DISCLAIMER! Given the fact that we only had 72 hours to build, we were unable to get most of our pieces in working order. However, here is the robot completely put together and driving around, with close-ups of our mechanisms. Enjoy!


The robot looks very ambitious! With more time, it certainly could have the ability to check a lot of boxes. I do have to say, when I think about (what I believe to be) the mission of Ri3D teams, I struggle to understand some of the choices you guys made. I found your disclaimer to be a bit ironic, as over-ambition tends to be the Achilles heel for many many teams every season, with the robot subsequently not getting “done”.

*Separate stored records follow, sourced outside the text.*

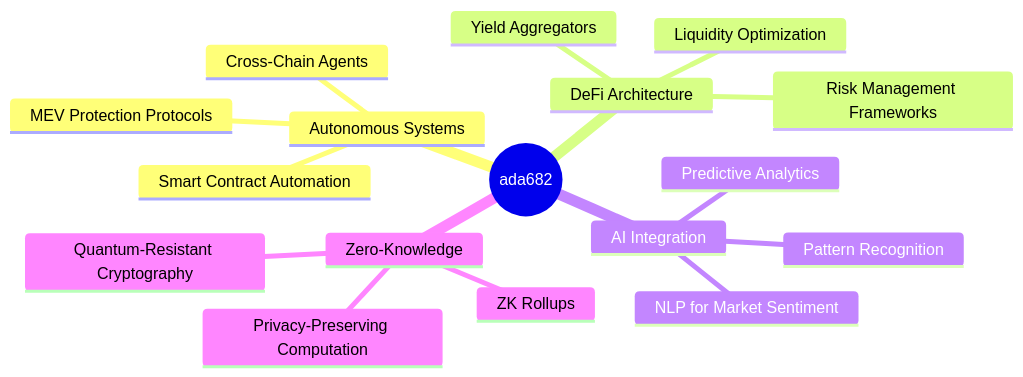
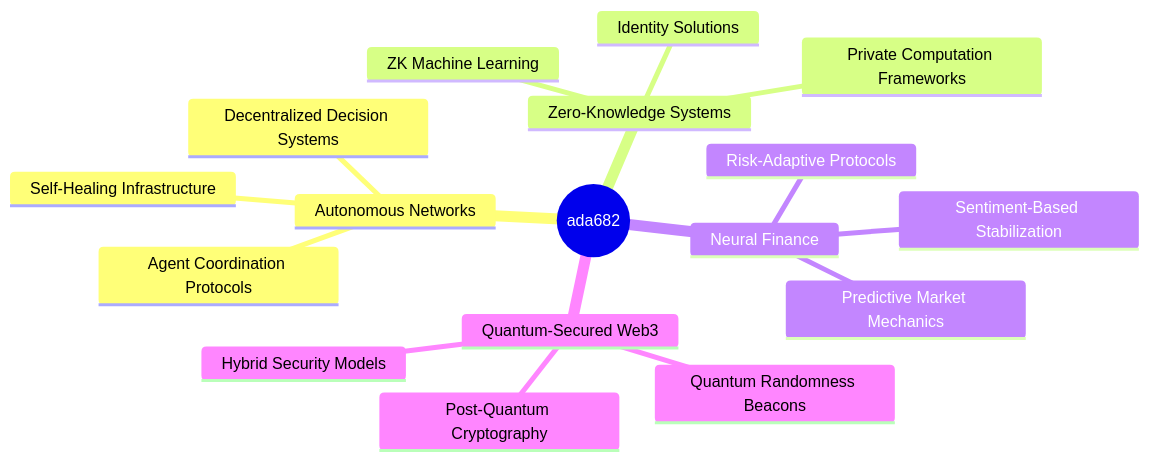
The diagram in Readme.md (ada682/ada682), drawn with Mermaid before and after one commit. The commit also changed other lines of this file, not shown here.

````diff
--- a/Readme.md
+++ b/Readme.md
@@ -64,20 +114,20 @@
 ```mermaid
 mindmap
-  root((ada682))
-    Autonomous Systems
-      Smart Contract Automation
-      Cross-Chain Agents
-      MEV Protection Protocols
-    DeFi Architecture
-      Liquidity Optimization
-      Risk Management Frameworks
-      Yield Aggregators
-    AI Integration
-      Predictive Analytics
-      NLP for Market Sentiment
-      Pattern Recognition
-    Zero-Knowledge
-      Privacy-Preserving Computation
-      ZK Rollups
-      Quantum-Resistant Cryptography
+  root(("ada682"))
+    Autonomous Networks
+      Agent Coordination Protocols
+      Self-Healing Infrastructure
+      Decentralized Decision Systems
+    Zero-Knowledge Systems
+      ZK Machine Learning
+      Private Computation Frameworks
+      Identity Solutions
+    Neural Finance
+      Risk-Adaptive Protocols
+      Predictive Market Mechanics
+      Sentiment-Based Stabilization
+    Quantum-Secured Web3
+      Post-Quantum Cryptography
+      Quantum Randomness Beacons
+      Hybrid Security Models
 ```
````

With what is happening in the 2021 season, I was hoping for Ri3D teams to show an early preview of some of the skills challenges. We’re completely unable to meet in person at the moment, so seeing a robot run the Barrel Run course and get some benchmark times would have been huge for us, as just 1 example. Understanding how many shots a robot can reasonably take in 1 minute with only 3 game pieces another. Instead we see WCDs, Turreted Shooters, WoDs and Harpoon Climbers - all of which I would not recommend to inexperienced teams.

All in all, I think FRCers can always appreciate genuine effort and blood/sweat/tears put in, so I apologize for being a bit of a downer with this comment. I’m just hoping by adding some of my perspective you guys can incorporate it into future efforts.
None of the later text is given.